Attributes are name value pairs associated with elements. The name of an attribute may be any legal XML name. The value may be any string of text, even potentially including characters like < and ". The document author needs to escape such characters as < and ". However, the parser will resolve these references before passing the data to your application. The attribute value is enclosed in either single or double quotes, and the name is separated from the value by an equals sign. For example, this Subtotal element has a currency attribute with the value USD:
Attributes are unordered. There is no difference between these two elements:
Most XML documents begin with an XML declaration . An XML declaration has a version attribute with the value 1.0 and may have optional standalone and encoding attributes. For example, this XML declaration says that the document is written in XML 1.0 in the ISO-8859-1 (Latin-1) character set and does not require the parser to read the external DTD subset:
Processing instructions are used to tell particular software how it should handle an XML document after the document has been parsed.
The basic syntax of a processing instruction is <?, followed immediately by an XML name identifying the target of the processing instruction, followed by white space and any data at all, followed by ?>.
A URI identifies a resource, but it does not necessarily locate it.
The key idea of namespaces is that each element is bound to a Uniform Resource Identifier (URI) (a URL in practice). If IBM only uses URIs in the ibm.com domain and Sun only uses URIs in the sun.com domain, then there won’t be any confusion between Sun’s Book element and IBM’s Book element, even if they’re used in the same document. Just look at the URIs to tell which is which.
xmlns: prefix attributes bind particular prefixes to particular URIs within the element where the attribute appears.
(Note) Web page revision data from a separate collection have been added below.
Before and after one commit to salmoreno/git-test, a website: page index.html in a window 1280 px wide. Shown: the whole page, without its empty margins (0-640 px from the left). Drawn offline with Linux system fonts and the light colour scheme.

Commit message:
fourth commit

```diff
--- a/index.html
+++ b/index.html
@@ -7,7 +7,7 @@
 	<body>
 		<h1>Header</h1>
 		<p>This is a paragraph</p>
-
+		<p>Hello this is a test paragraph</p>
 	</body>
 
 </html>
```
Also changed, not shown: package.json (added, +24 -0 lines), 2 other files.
For example, inside this Order element, the prefix xi is bound to the URI http://www.w3.org/2001/XInclude: